/ 12 December 2008

AU wants peacekeepers to remain in Somalia

African Union chief Jean Ping said on Friday he wants AU peacekeepers to remain in Somalia, adding that a withdrawal from the chaotic country was ”something we cannot accept”.

”We are really very preoccupied, but we hope that something will be done to avoid that” the 3 400 Burundian and Ugandan peacekeepers will leave the country, Ping told a news conference.

”They [Uganda and Burundi] envisaged it, but I sincerely hope it will not happen.”

Ping said the African Union had been making serious diplomatic efforts to strengthen the peacekeeping force and keep it in Somalia even after the Ethiopian army pulls out of the country, possibly by early next year.

”We have asked the African countries to increase their participation in Somalia, asked the United Nations Security Council to join us there, and to the AU partners to help us financing this force.

”A withdrawal from Somalia is something we cannot accept, not only the AU, but also the rest of the world,” he added.

Ethiopian Prime Minister Meles Zenawi caused shockwaves on Thursday when he said Uganda and Burundi, the only contributors to the AU force, wanted to withdraw their embattled peacekeepers ahead of Ethiopian troops.

Uganda immediately issued a strong denial, while an AU official in Burundi said the country had only on Wednesday pledged to send another battalion to Somalia.

Ethiopia announced last month it was ending its two-year intervention in Somalia, where it sent about 3 000 troops in 2006 to prop up the government and clear the threat of an Islamic insurgency from its own borders.

That announcement caused panic within the AU, whose under-equipped peacekeepers are meant to take over security duties but need more time to prepare, and get up to full operational strength of 8 000.

Addis Ababa subsequently said it was prepared to delay its pull-out ”by a few days” in order not to expose AU forces to an onslaught by the al-Shabaab, the Islamist insurgents who control large parts of Somalia and have been closing in on Mogadishu in recent weeks.

The AU has, meanwhile, been scrambling to avoid a ”security vacuum” in Somalia, and on Wednesday Ping called on the UN Security Council to authorise the deployment of UN forces in Somalia.

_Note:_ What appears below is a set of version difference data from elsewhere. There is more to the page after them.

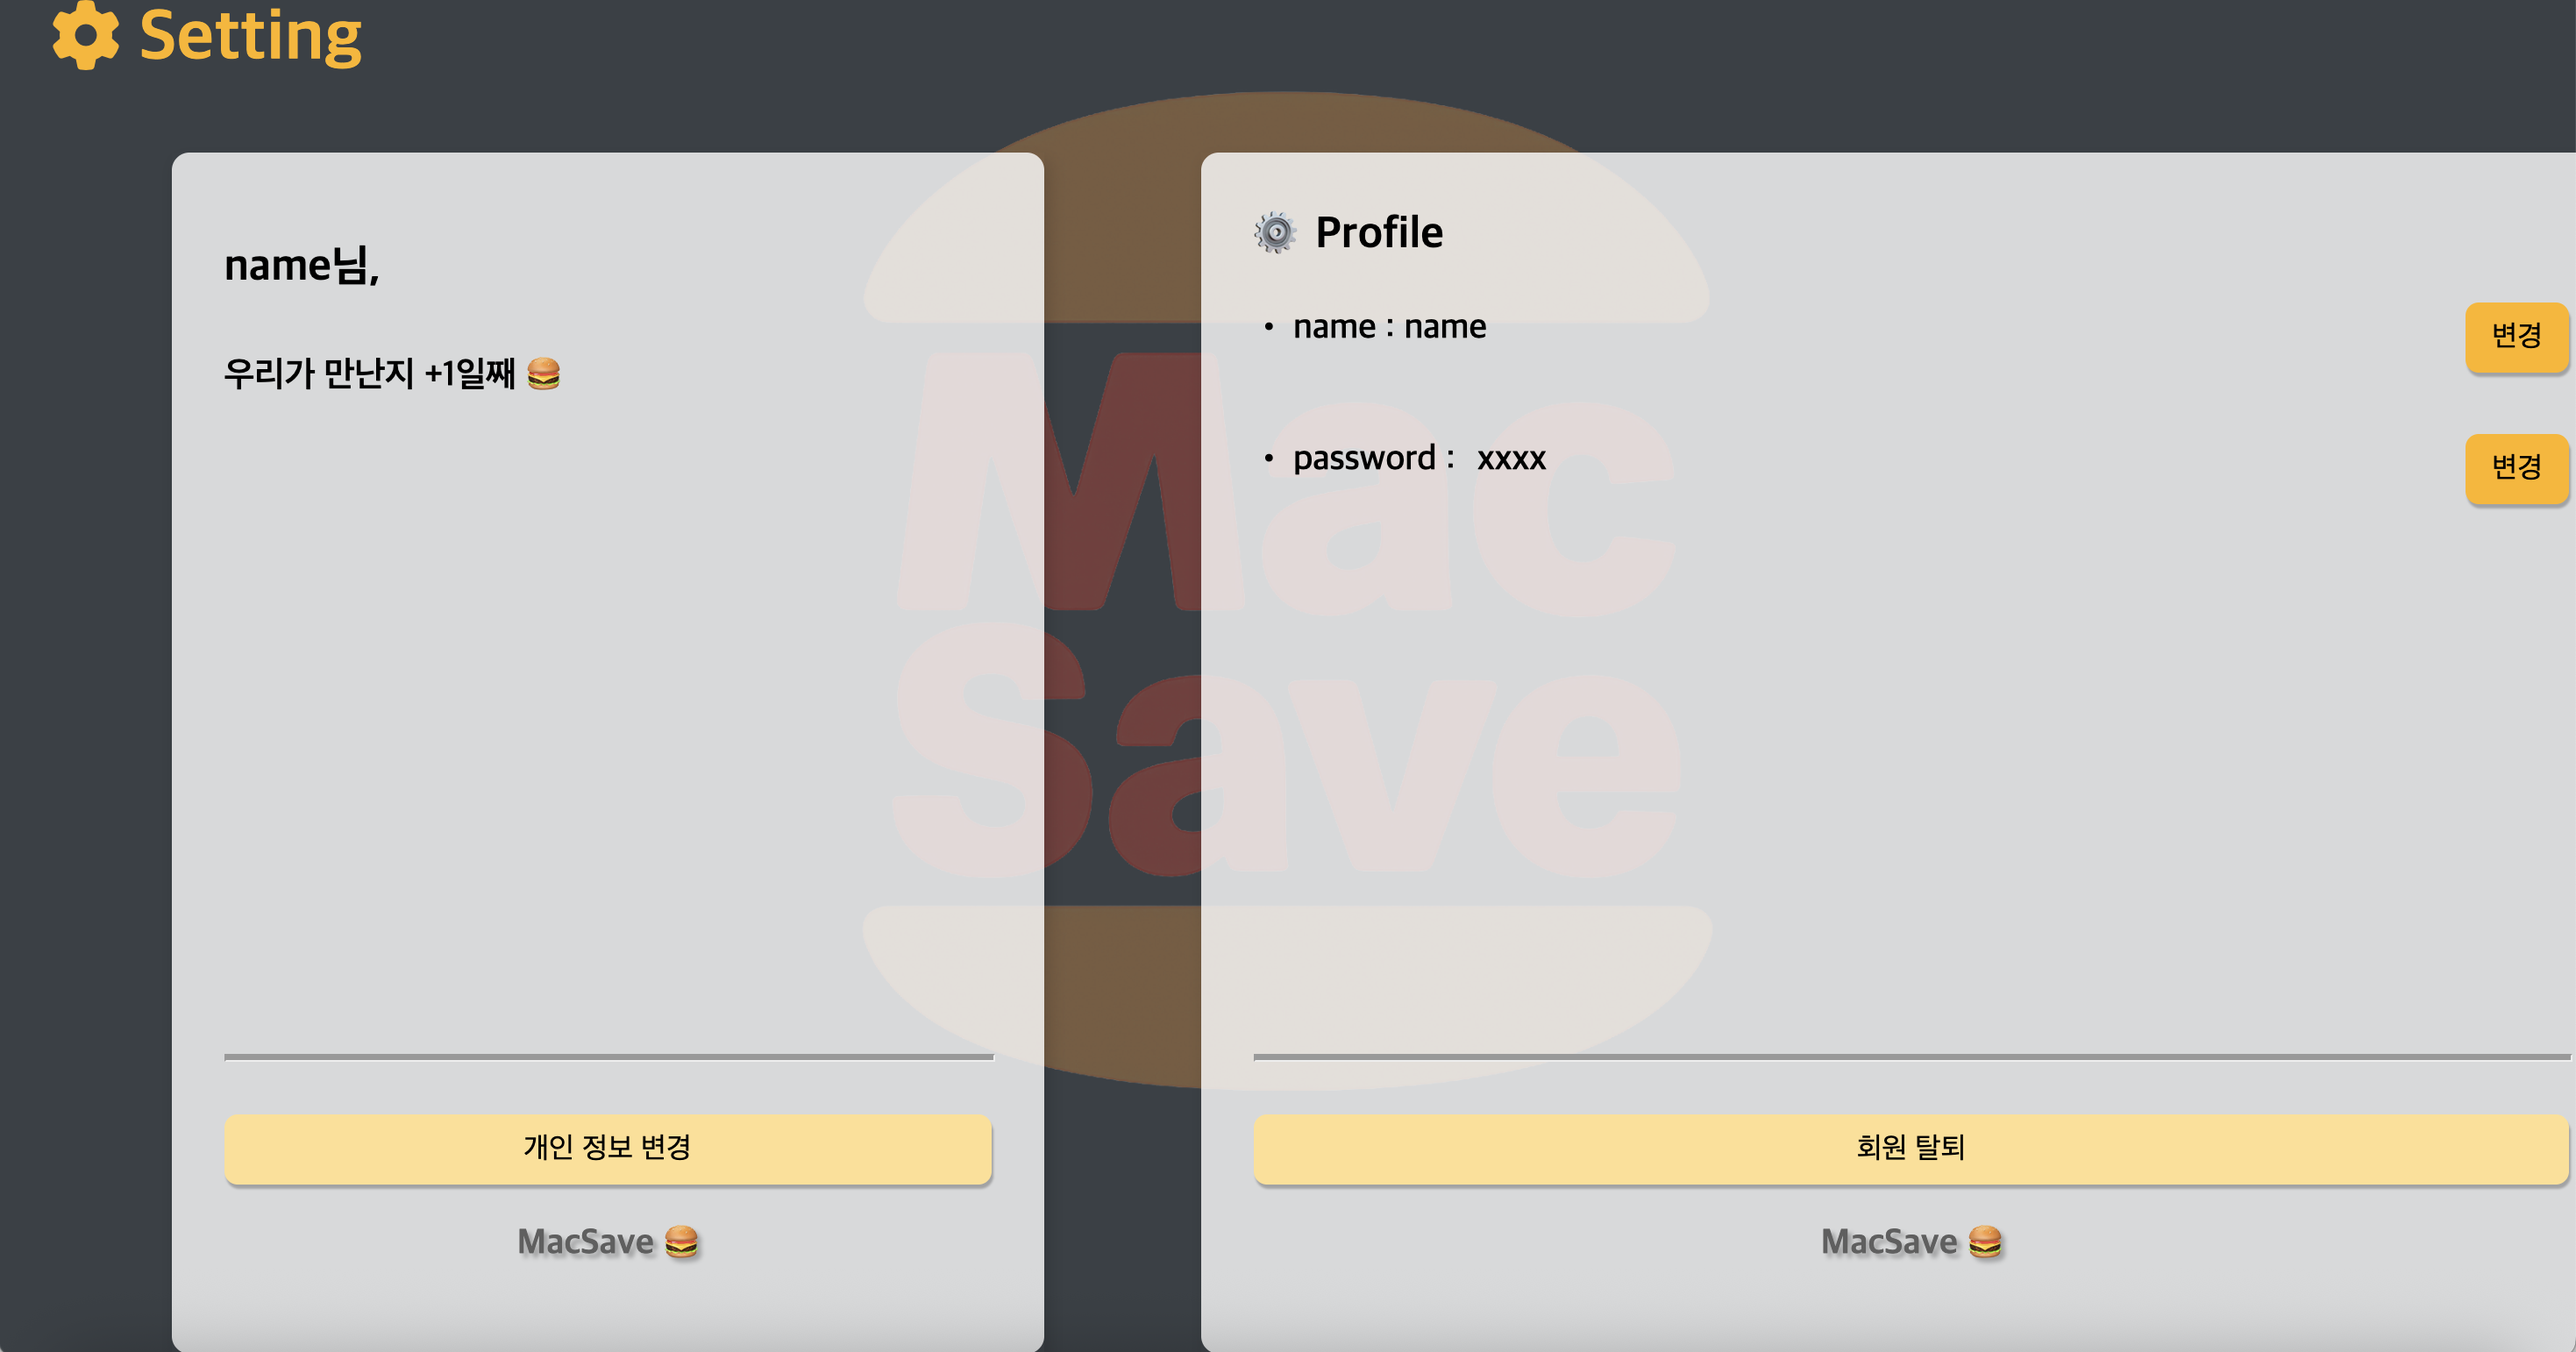
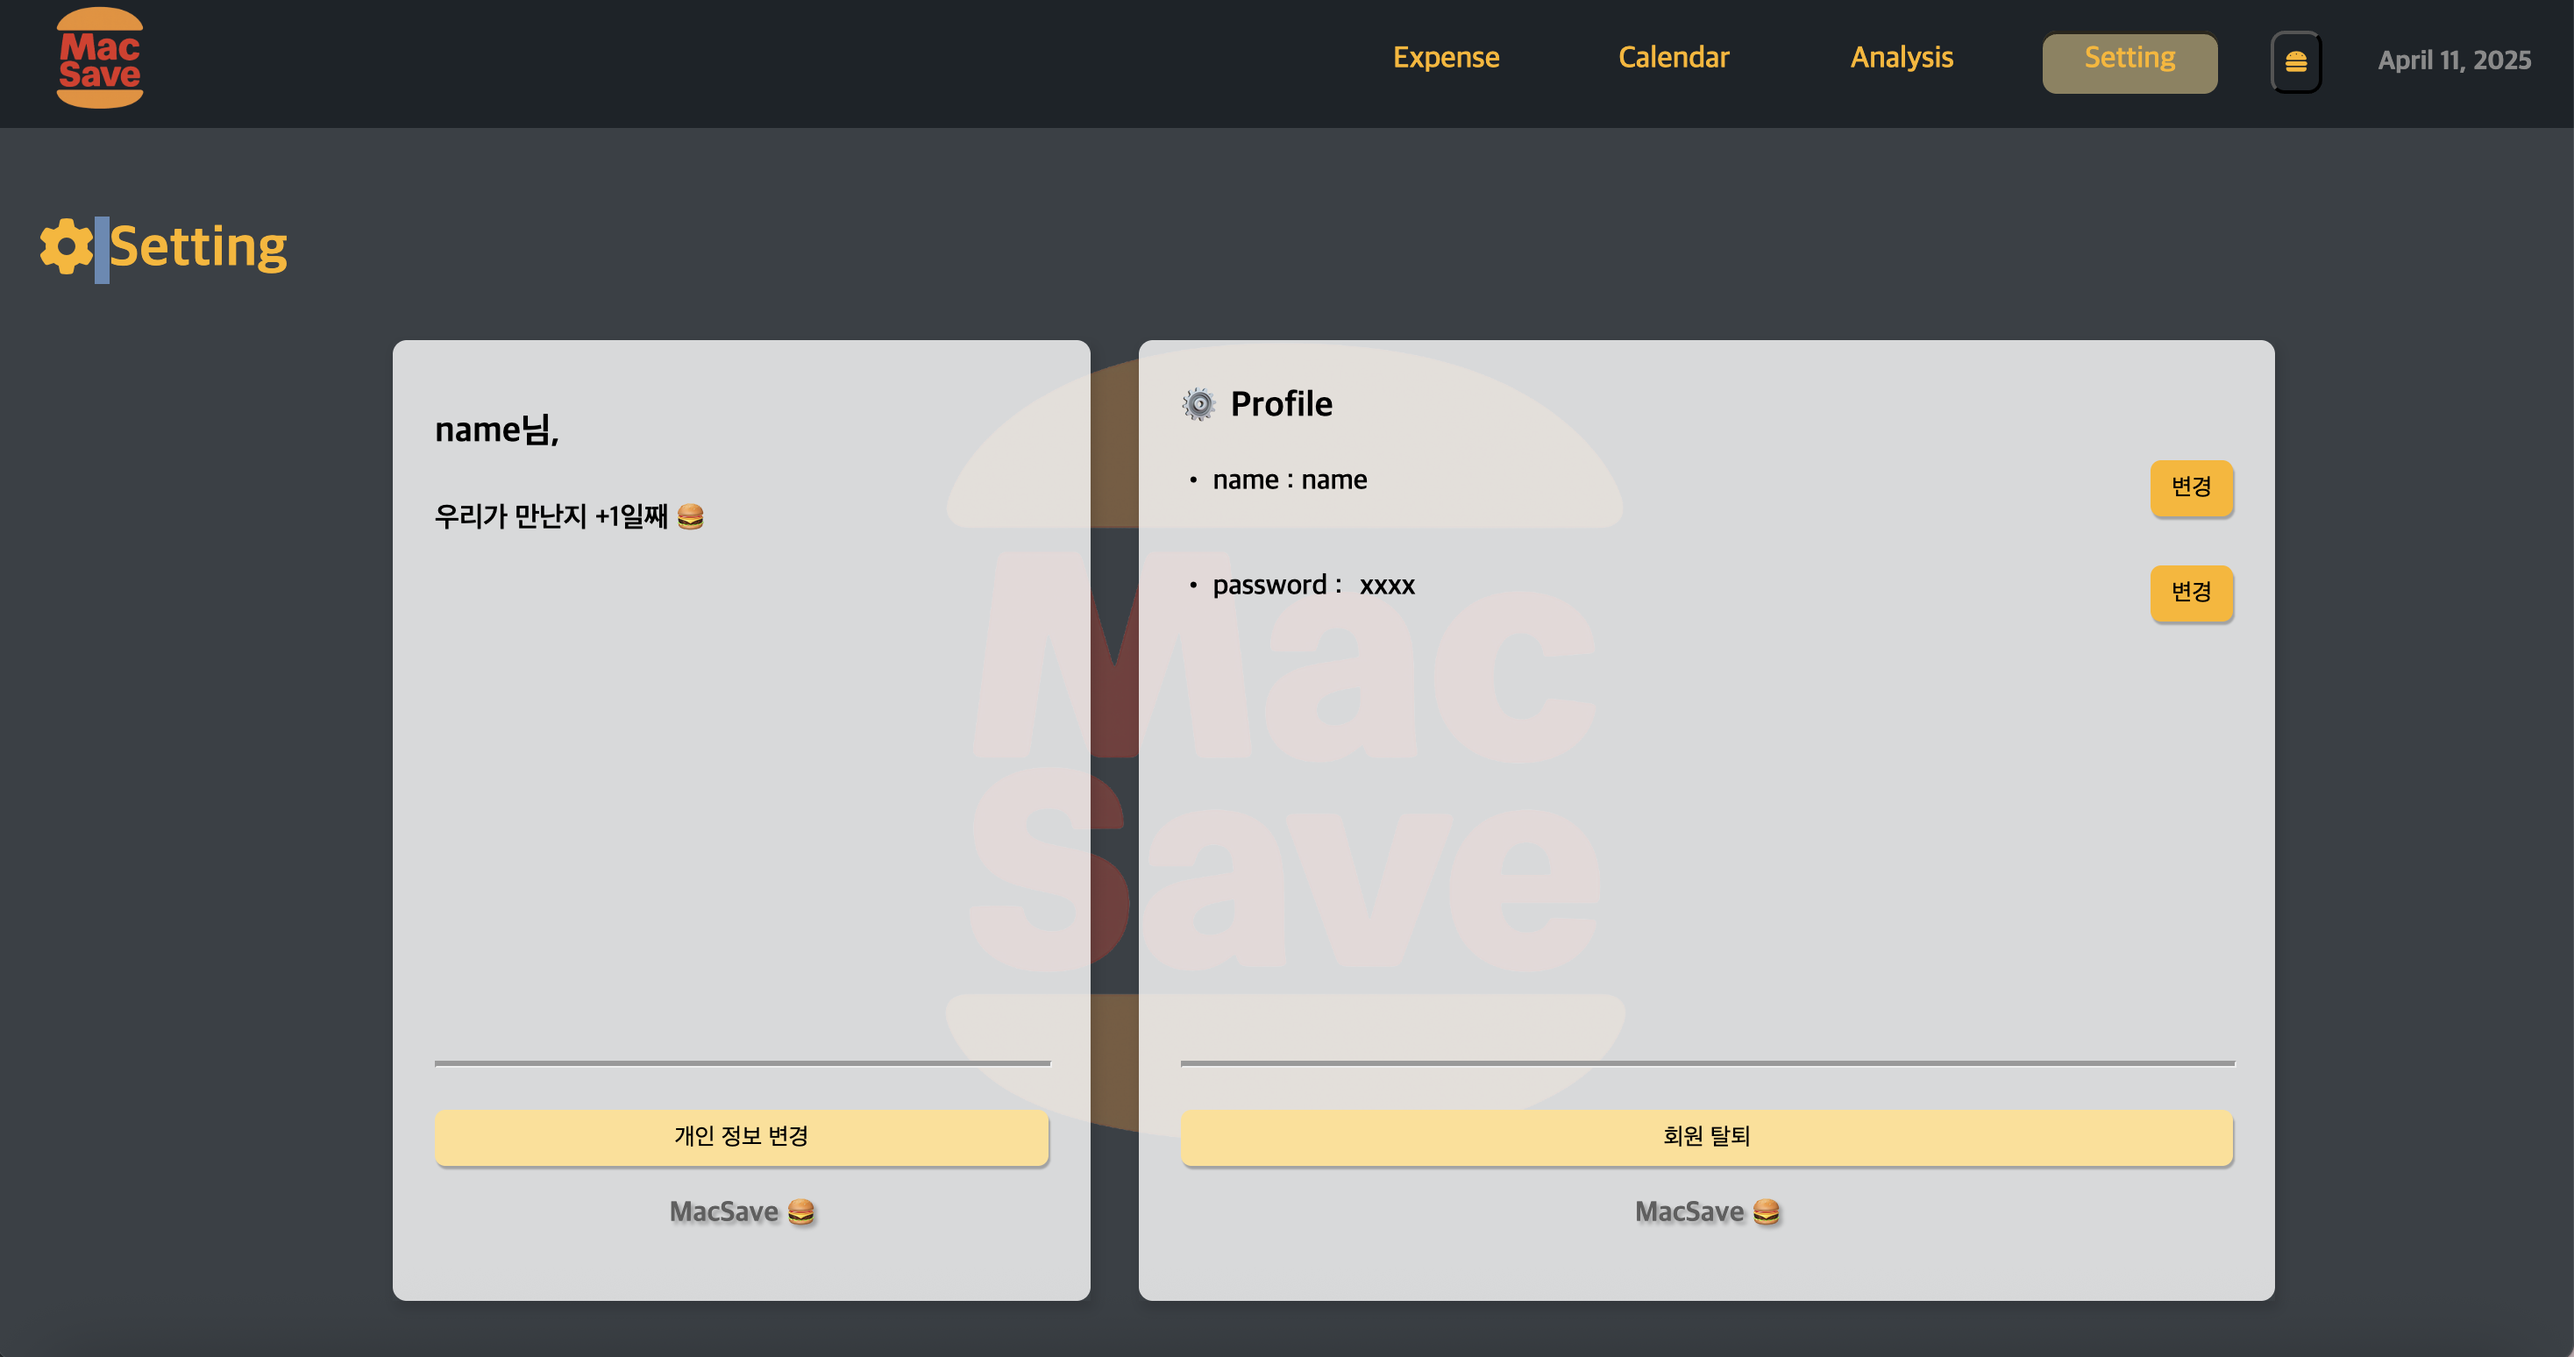
docs: readme파일 작성

diff --git a/README.md b/README.md
@@ -119,7 +119,11 @@ MacSave 가계부의 초기화면입니다.
 MacSave 가계부의 소비/지출 내역입니다.
 db.json에 저장된 내용을 불러와 지출/소비 내역을 출력합니다.
 ![MacSave 소비/지출 추가](./public/readme/add.png)
-![MacSave 소비/지출 영수증](./public/readme/receipt.png)
+<div align="center">
+  <img src="./public/readme/receipt.png" alt="MacSave 햄버거 영수증" width="200">
+  <p>내역 영수증</p>
+</div>
+
 + 주요기능
   +  필터기능을 활용하여 주/월/연별로 조회가 가능합니다.
   +  `+` 버튼을 클릭하여 실시간으로 소비/지출 내역 추가가 가능합니다.
@@ -140,7 +144,11 @@ MacSave 가계부의 달력형식 내역입니다.
 햄버거형태의 소비내역 요약 그래프입니다.
 카테고리별 소비금액을 바탕으로 카테고리별 패티의 크기가 변경됩니다.
 카테고리에 해당하는 패티를 클릭시 해당 카테고리 항목에 해당되는 상세 영수증이 출력됩니다.
-![MacSave 햄버거 통계 영수증](./public/readme/stats_receipt.png)
+<div align="center">
+  <img src="./public/readme/stats_receipt.png" alt="MacSave 햄버거 통계 영수증" width="200">
+  <p>카테고리 별 내역 영수증</p>
+</div>
+
 ### 5. Setting (설정)
 
 사용자 정보를 제공 및 변경 가능한 설정기능을 제공합니다.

At least nine AU peacekeepers have been killed in Somalia since they were first deployed in March last year. — Sapa-AFP